Front-end code edit data:
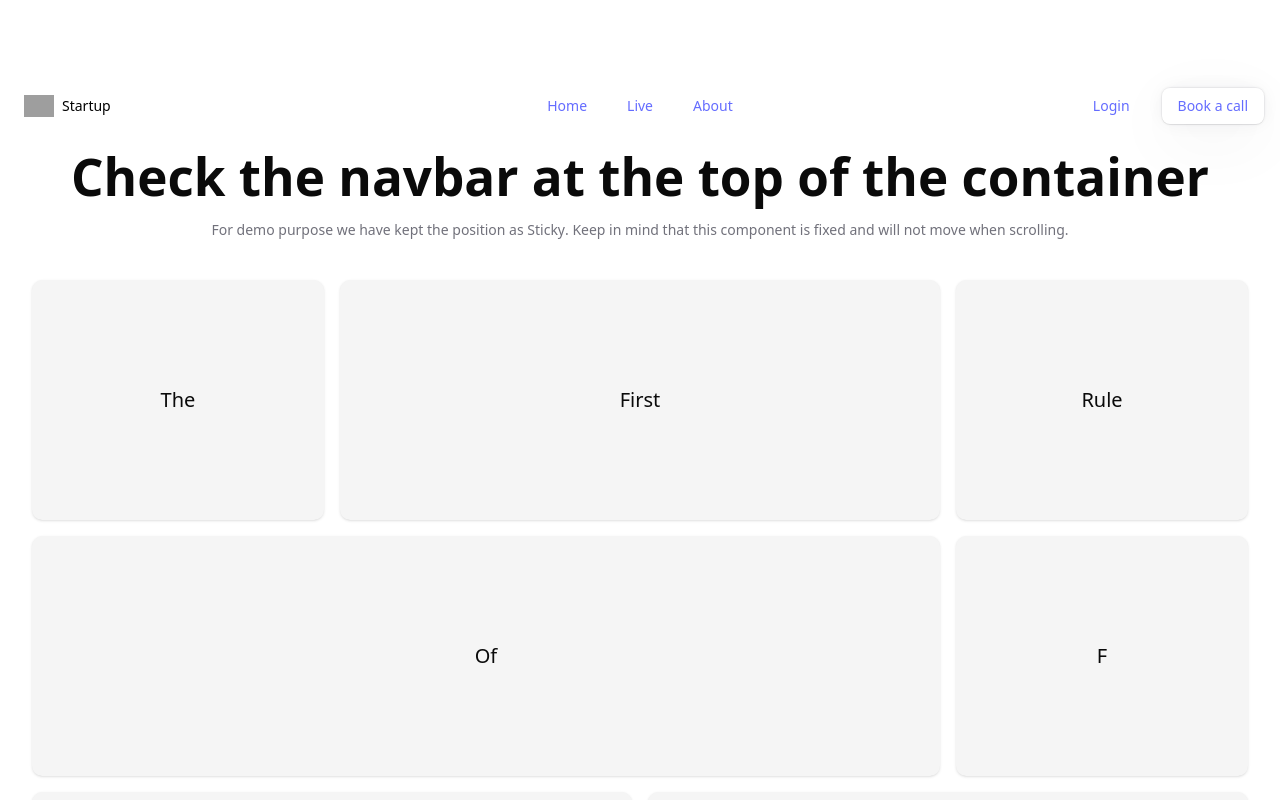
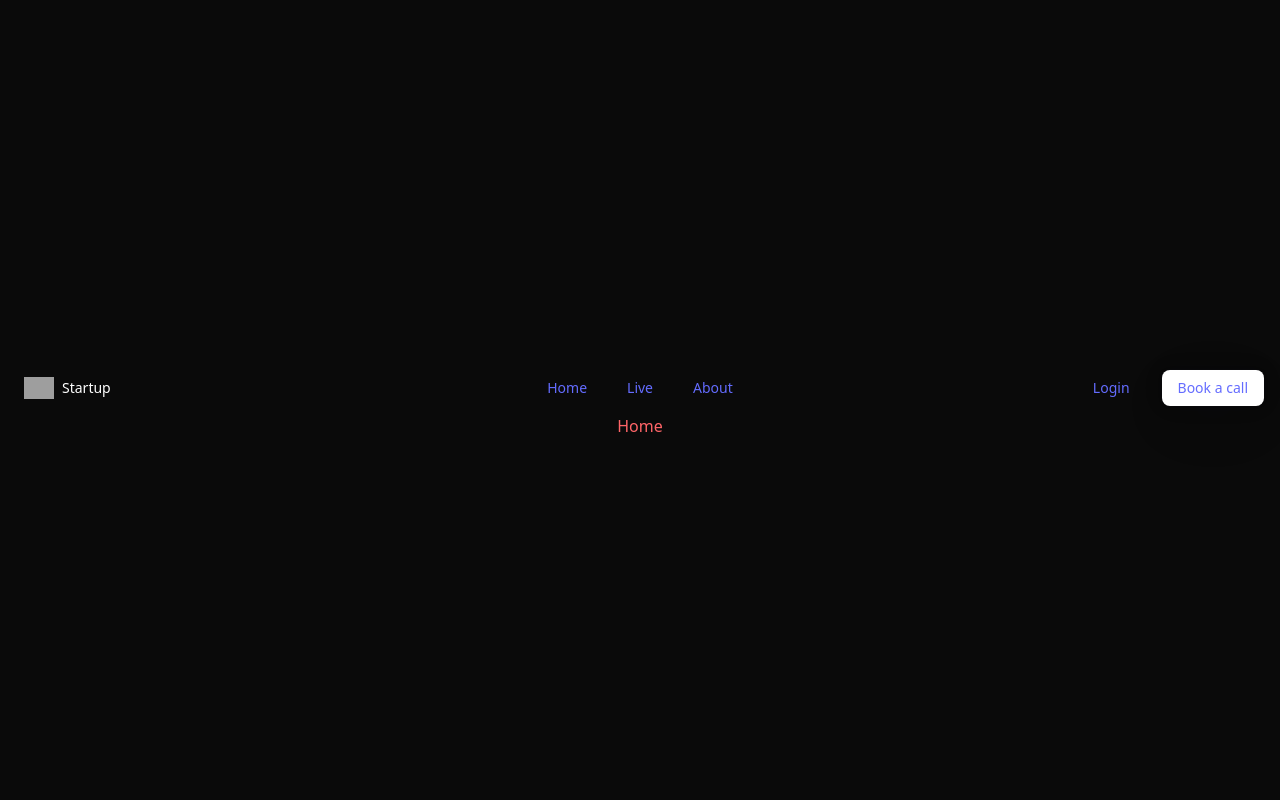
Before and after one commit to Mrunal-Malkar/ank, a React (Vite) app in the folder Torq.ai/: page / in a window 1280 px wide. Shown: the top 800 px of the page. Built offline with nearby package versions, Linux system fonts and the light colour scheme; grey boxes are pictures that could not be loaded.

Commit message:
added dark theme

```diff
--- a/Torq.ai/index.html
+++ b/Torq.ai/index.html
@@ -1,5 +1,5 @@
 <!doctype html>
-<html lang="en">
+<html class="dark" lang="en">
   <head>
     <meta charset="UTF-8" />
     <link rel="icon" type="image/svg+xml" href="/vite.svg" />
--- a/Torq.ai/src/App.tsx
+++ b/Torq.ai/src/App.tsx
@@ -8,7 +8,7 @@ import { NavbarDemo } from './components/navbar'
 function App() {
 
   return (
-    <div className='w-screen'>
+    <div className='w-screen flex flex-col justify-center items-center'>
       <NavbarDemo/>
       <Outlet />
     </div>
--- a/Torq.ai/src/components/navbar.tsx
+++ b/Torq.ai/src/components/navbar.tsx
@@ -86,106 +86,106 @@ export function NavbarDemo() {
           </MobileNavMenu>
         </MobileNav>
       </Navbar>
-      <DummyContent />
+      {/* <DummyContent /> */}
 
       {/* Navbar */}
     </div>
   );
 }
 
-const DummyContent = () => {
-  return (
-    <div className="container mx-auto p-8 pt-24">
-      <h1 className="mb-4 text-center text-3xl font-bold">
-        Check the navbar at the top of the container
-      </h1>
-      <p className="mb-10 text-center text-sm text-zinc-500">
-        For demo purpose we have kept the position as{" "}
-        <span className="font-medium">Sticky</span>. Keep in mind that this
-        component is <span className="font-medium">fixed</span> and will not
-        move when scrolling.
-      </p>
-      <div className="grid grid-cols-1 gap-4 md:grid-cols-4">
-        {[
-          {
-            id: 1,
-            title: "The",
-            width: "md:col-span-1",
-            height: "h-60",
-            bg: "bg-neutral-100 dark:bg-neutral-800",
-          },
-          {
-            id: 2,
-            title: "First",
-            width: "md:col-span-2",
-            height: "h-60",
-            bg: "bg-neutral-100 dark:bg-neutral-800",
-          },
-          {
-            id: 3,
-            title: "Rule",
-            width: "md:col-span-1",
-            height: "h-60",
-            bg: "bg-neutral-100 dark:bg-neutral-800",
-          },
-          {
-            id: 4,
-            title: "Of",
-            width: "md:col-span-3",
-            height: "h-60",
-            bg: "bg-neutral-100 dark:bg-neutral-800",
-          },
-          {
-            id: 5,
-            title: "F",
-            width: "md:col-span-1",
-            height: "h-60",
-            bg: "bg-neutral-100 dark:bg-neutral-800",
-          },
-          {
-            id: 6,
-            title: "Club",
-            width: "md:col-span-2",
-            height: "h-60",
-            bg: "bg-neutral-100 dark:bg-neutral-800",
-          },
-          {
-            id: 7,
-            title: "Is",
-            width: "md:col-span-2",
-            height: "h-60",
-            bg: "bg-neutral-100 dark:bg-neutral-800",
-          },
-          {
-            id: 8,
-            title: "You",
-            width: "md:col-span-1",
-            height: "h-60",
-            bg: "bg-neutral-100 dark:bg-neutral-800",
-          },
-          {
-            id: 9,
-            title: "Do NOT TALK about",
-            width: "md:col-span-2",
-            height: "h-60",
-            bg: "bg-neutral-100 dark:bg-neutral-800",
-          },
-          {
-            id: 10,
-            title: "F Club",
-            width: "md:col-span-1",
-            height: "h-60",
-            bg: "bg-neutral-100 dark:bg-neutral-800",
-          },
-        ].map((box) => (
-          <div
-            key={box.id}
-            className={`${box.width} ${box.height} ${box.bg} flex items-center justify-center rounded-lg p-4 shadow-sm`}
-          >
-            <h2 className="text-xl font-medium">{box.title}</h2>
-          </div>
-        ))}
-      </div>
-    </div>
-  );
-};
+// const DummyContent = () => {
+//   return (
+//     <div className="container mx-auto p-8 pt-24">
+//       <h1 className="mb-4 text-center text-3xl font-bold">
+//         Check the navbar at the top of the container
+//       </h1>
+//       <p className="mb-10 text-center text-sm text-zinc-500">
+//         For demo purpose we have kept the position as{" "}
+//         <span className="font-medium">Sticky</span>. Keep in mind that this
+//         component is <span className="font-medium">fixed</span> and will not
+//         move when scrolling.
+//       </p>
+//       <div className="grid grid-cols-1 gap-4 md:grid-cols-4">
+//         {[
+//           {
+//             id: 1,
+//             title: "The",
+//             width: "md:col-span-1",
+//             height: "h-60",
+//             bg: "bg-neutral-100 dark:bg-neutral-800",
+//           },
+//           {
+//             id: 2,
+//             title: "First",
+//             width: "md:col-span-2",
+//             height: "h-60",
+//             bg: "bg-neutral-100 dark:bg-neutral-800",
+//           },
+//           {
+//             id: 3,
+//             title: "Rule",
+//             width: "md:col-span-1",
+//             height: "h-60",
+//             bg: "bg-neutral-100 dark:bg-neutral-800",
+//           },
+//           {
+//             id: 4,
+//             title: "Of",
+//             width: "md:col-span-3",
+//             height: "h-60",
+//             bg: "bg-neutral-100 dark:bg-neutral-800",
+//           },
+//           {
+//             id: 5,
+//             title: "F",
+//             width: "md:col-span-1",
+//             height: "h-60",
+//             bg: "bg-neutral-100 dark:bg-neutral-800",
+//           },
+//           {
+//             id: 6,
+//             title: "Club",
+//             width: "md:col-span-2",
+//             height: "h-60",
+//             bg: "bg-neutral-100 dark:bg-neutral-800",
+//           },
+//           {
+//             id: 7,
+//             title: "Is",
+//             width: "md:col-span-2",
+//             height: "h-60",
+//             bg: "bg-neutral-100 dark:bg-neutral-800",
+//           },
+//           {
+//             id: 8,
+//             title: "You",
+//             width: "md:col-span-1",
+//             height: "h-60",
+//             bg: "bg-neutral-100 dark:bg-neutral-800",
+//           },
+//           {
+//             id: 9,
+//             title: "Do NOT TALK about",
+//             width: "md:col-span-2",
+//             height: "h-60",
+//             bg: "bg-neutral-100 dark:bg-neutral-800",
+//           },
+//           {
+//             id: 10,
+//             title: "F Club",
+//             width: "md:col-span-1",
+//             height: "h-60",
+//             bg: "bg-neutral-100 dark:bg-neutral-800",
+//           },
+//         ].map((box) => (
+//           <div
+//             key={box.id}
+//             className={`${box.width} ${box.height} ${box.bg} flex items-center justify-center rounded-lg p-4 shadow-sm`}
+//           >
+//             <h2 className="text-xl font-medium">{box.title}</h2>
+//           </div>
+//         ))}
+//       </div>
+//     </div>
+//   );
+// };
--- a/Torq.ai/src/pages/home.tsx
+++ b/Torq.ai/src/pages/home.tsx
@@ -1,8 +1,9 @@
 
-const Home = async() => {
+const Home = () => {
 
   return (
-    <div className="text-red-400">Home
+    <div className="text-red-400">
+      Home
     </div>
   )
 }
--- a/Torq.ai/src/pages/live.tsx
+++ b/Torq.ai/src/pages/live.tsx
@@ -1,7 +1,13 @@
+import { div } from "motion/react-client"
 
 const Live = () => {
   return (
-  <h1>sad</h1>
+    <div className="h-[90dvh] w-screen flex">
+      <div className="w-min">
+
+      </div>
+      <div className="w-max"></div>
+    </div>
   )
 }
 
```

What you need to do ::
Among the records above, find each line holding the string "from" and pull it out.

Answer space ::
@@ -8,7 +8,7 @@ import { NavbarDemo } from './components/navbar'
+import { div } from "motion/react-client"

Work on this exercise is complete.